​Russia should consider interests of Hungary, Greece & Cyprus in countermeasures - Upper House chair

Chairperson of the Federation Coucil Valentina Matviyenko (RIA Novosti / Alexey Filippov)
Russia should take into account the position of EU countries that have actively opposed the policy of Western sanctions when preparing a reciprocal response, says Russian Federation Council Speaker Valentina Matvienko.

"I believe that such states [Hungary, Greece and Cyprus – Ed.] should be supported. We also need to strengthen the control over how the counter-sanctions are implemented, so the Russian market did not receive products from countries that have imposed sanctions,”Matvienko told Interfax, quoted byRBC.

READ MORE: Embargo relief? Russia tests food from Greece & Hungary

With these countries, Russia has not only trade and economic, but also political relations, she added.

In April, Russia began quality control of fruits and vegetables from Hungary, Greece and Cyprus, as they have all asked Russia to cancel or reduce the food import embargo.

Hungary, Greece and Cyprus may be the first to return to Russian supermarket shelves once the food ban ends, said Sergey Dankvert, head of Rosselkhoznadzor, the Russian agricultural watchdog in March.

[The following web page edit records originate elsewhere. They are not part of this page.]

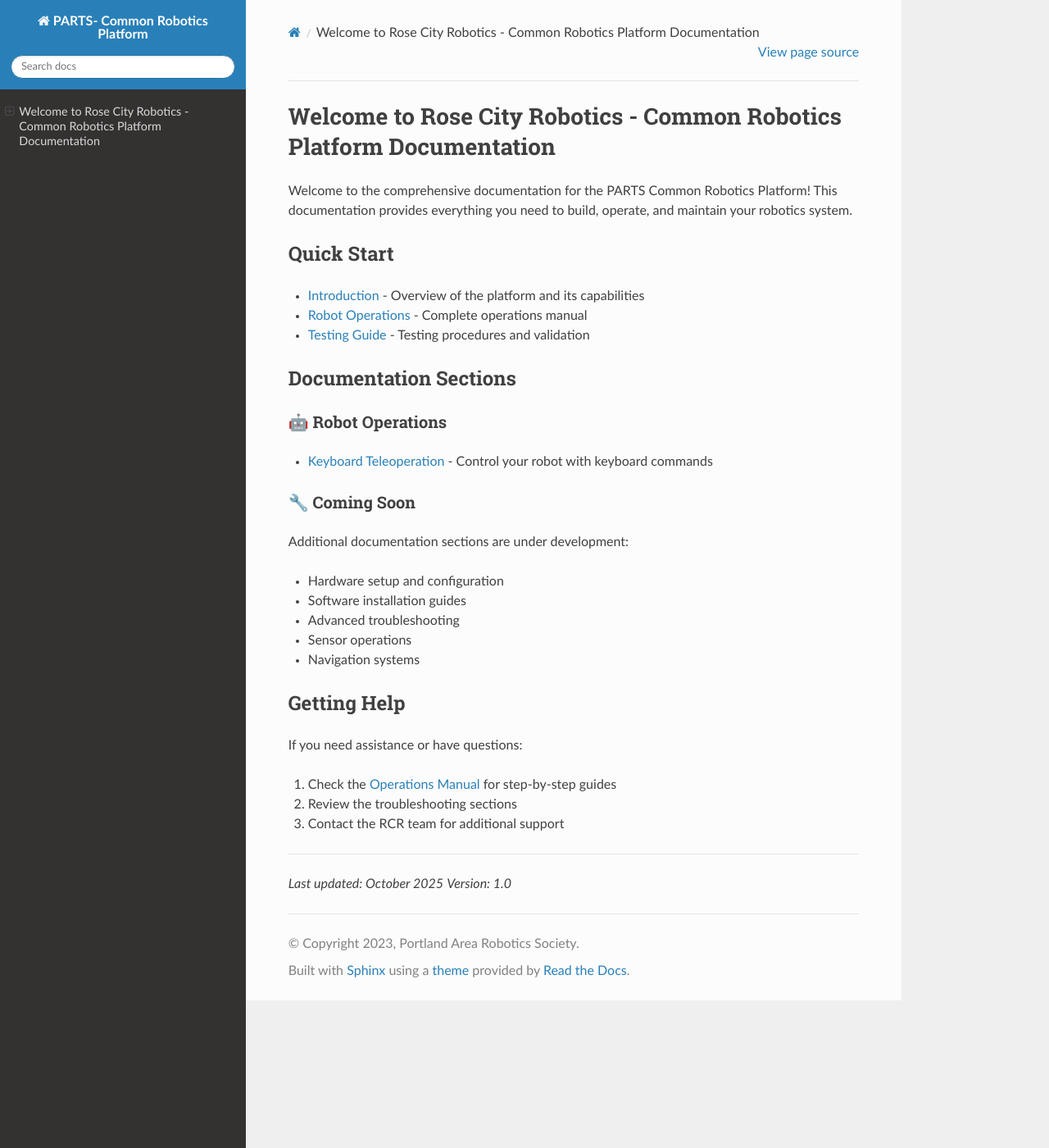
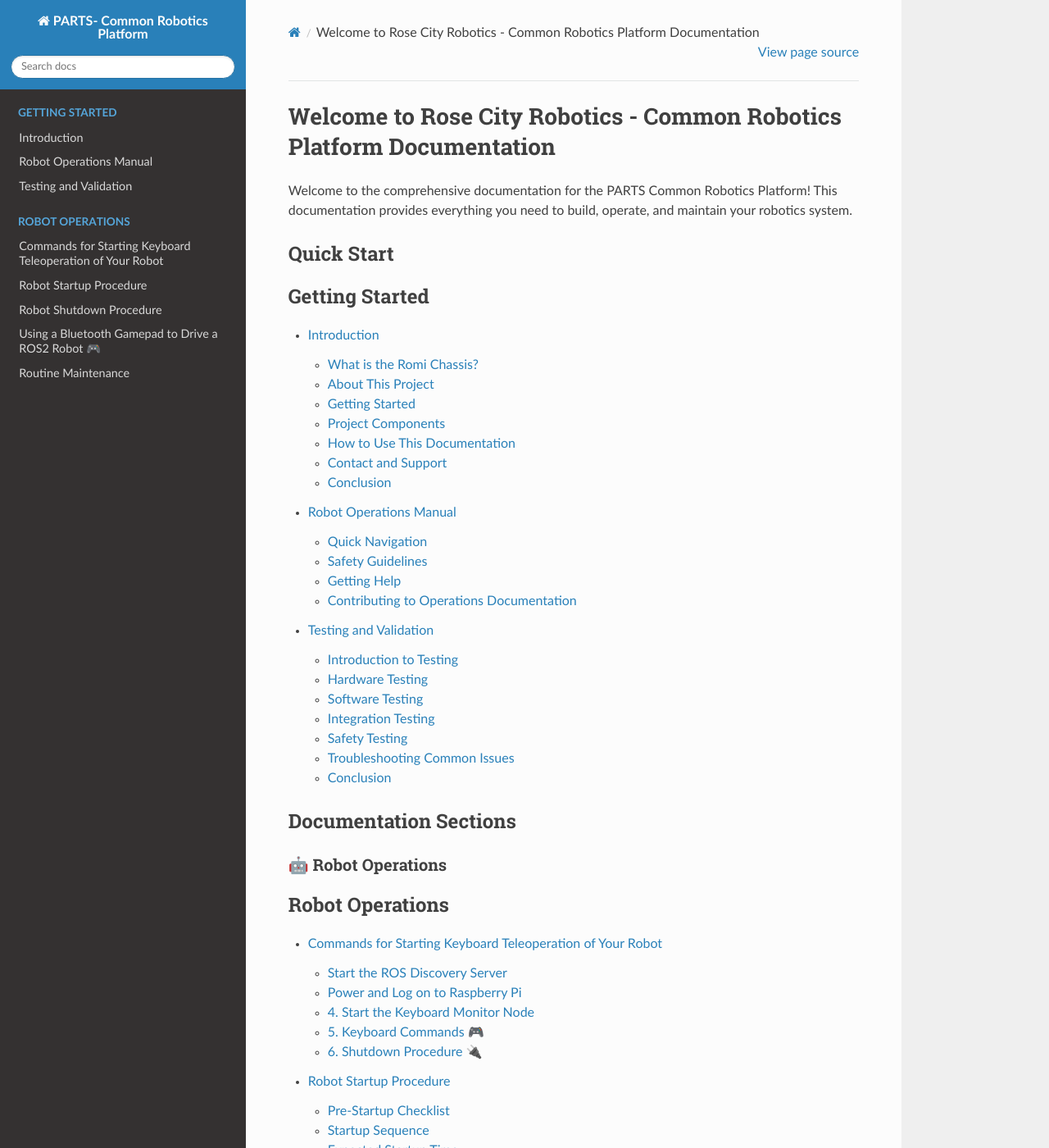
Before and after one commit to RoseCityRobotics/common_platform, a Sphinx documentation site: the page built from docs/source/index.md, in a window 1280 px wide and 1400 px high. Shown: the whole window at 82% size. Built offline with Sphinx 7.4.7 and the Read the Docs theme 3.1.0, drawn with Linux system fonts in a browser that asks for light colours; some of the changed text lies outside the part shown.

Commit message:
adding files to index

````diff
--- a/docs/source/index.md
+++ b/docs/source/index.md
@@ -4,17 +4,34 @@
 
 ## Quick Start
 
-- [Introduction](intro.rst) - Overview of the platform and its capabilities
-- [Robot Operations](operations/index.md) - Complete operations manual
-- [Testing Guide](testing.rst) - Testing procedures and validation
+```{toctree}
+:maxdepth: 2
+:caption: Getting Started
+
+intro
+operations/index
+testing
+```
 
 ## Documentation Sections
 
 ### 🤖 Robot Operations
-- [Keyboard Teleoperation](operations/daily_operations/KeyboardTeleop.md) - Control your robot with keyboard commands
+
+```{toctree}
+:maxdepth: 2
+:caption: Robot Operations
+
+operations/daily_operations/KeyboardTeleop
+operations/daily_operations/startup_procedure
+operations/daily_operations/shutdown_procedure
+operations/daily_operations/ROS2_Joystick
+operations/daily_operations/maintenance
+```
 
 ### 🔧 Coming Soon
+
 Additional documentation sections are under development:
+
 - Hardware setup and configuration
 - Software installation guides
 - Advanced troubleshooting
@@ -24,7 +41,8 @@
 ## Getting Help
 
 If you need assistance or have questions:
-1. Check the [Operations Manual](operations/index.md) for step-by-step guides
+
+1. Check the [Operations Manual](operations/index) for step-by-step guides
 2. Review the troubleshooting sections
 3. Contact the RCR team for additional support
 
--- /dev/null
+++ b/docs/source/intro.md
@@ -0,0 +1,46 @@
+# Introduction
+
+Welcome to the documentation for the PARTS- Common Robotics Platform! This document serves as an introduction to the Romi Chassis, a versatile and compact robotic platform, and outlines how it is used and customized in our PARTS project.
+
+## What is the Romi Chassis?
+
+The Romi Chassis is a [brief description of the Romi Chassis, its features, and its typical applications].
+
+## About This Project
+
+This section should provide an overview of your specific project. Discuss what the PARTS- Common Robotics Platform is, its objectives, and what makes it unique or different from standard implementations.
+
+- **Project Goals**: Outline the goals or problems that this project aims to address.
+- **Custom Features**: Highlight any custom features or modifications made to the standard Romi Chassis in this project.
+
+## Getting Started
+
+Here, guide the reader on how to begin with the PARTS- Common Robotics Platform.
+
+- **Prerequisites**: List any prerequisites, such as hardware components, software requirements, or knowledge prerequisites.
+- **Initial Setup**: Briefly describe the initial setup steps or refer the reader to a section in the documentation where the setup is detailed.
+
+## Project Components
+
+Provide an overview of the different components of the project, such as:
+
+- **Hardware Components**: List the hardware components, including the Romi Chassis and any additional modules or sensors used.
+- **Software and Firmware**: Mention the software, firmware, or any special programming environments used in the project.
+
+## How to Use This Documentation
+
+Guide the reader on how to navigate and use this documentation effectively.
+
+- **Navigation Tips**: Explain how to navigate through the documentation, referring to the table of contents or any search functionality.
+- **Conventions Used**: If there are any special notations, conventions, or symbols used in the documentation, explain them here.
+
+## Contact and Support
+
+Provide information on how readers can get support, ask questions, or contribute to the project.
+
+- **Support Channels**: List available support channels like email, forums, or social media links.
+- **Contributing**: If open to contributions, explain how others can contribute to the project.
+
+## Conclusion
+
+Conclude the introduction with a brief summary and encourage the reader to explore the rest of the documentation.
--- a/docs/source/operations/index.md
+++ b/docs/source/operations/index.md
@@ -5,11 +5,17 @@
 ## Quick Navigation
 
 ### Daily Operations
-- [Keyboard Teleoperation](daily_operations/KeyboardTeleop.md) - Control robot using keyboard commands
-- [Startup Procedure](daily_operations/startup_procedure.md) - How to properly start the robot
-- [Shutdown Procedure](daily_operations/shutdown_procedure.md) - Safe shutdown procedures
-- [ROS2 Joystick Control](daily_operations/ROS2_Joystick.md) - Control robot using Bluetooth gamepad
-- [Routine Maintenance](daily_operations/maintenance.md) - Regular maintenance tasks
+
+```{toctree}
+:maxdepth: 1
+:caption: Daily Operations
+
+daily_operations/KeyboardTeleop
+daily_operations/startup_procedure
+daily_operations/shutdown_procedure
+daily_operations/ROS2_Joystick
+daily_operations/maintenance
+```
 
 ### Coming Soon
 The following sections are under development and will be available soon:
````
Also changed, not shown: 1 other file.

The EU extended sanctions against Russia for another six months on June 22. Moscow responded Wednesday by prolonging its food embargo by a year. The relevant order was signed by President Putin and comes into force on the day.

READ MORE: Russia considers banning chocolate and flowers from EU - food safety watchdog

The Ministry of Agriculture sent the government an amended embargo list Tuesday. The current list will exclude young fish and shell fish, but will tighten import standards for lactose free products, said RBC citing sources.

The issue of expanding the embargo has not been fully worked out.

On Tuesday, Russian food watchdog spokesman Aleksey Alekseenko said Russia is considering banning chocolate and flowers from the EU.

Russian Agriculture Minister Aleksandr Tkachev said the ministry had plans to add flowers and canned fish from countries to the embargo list. There was no decision to include chocolate on the list, though, he said.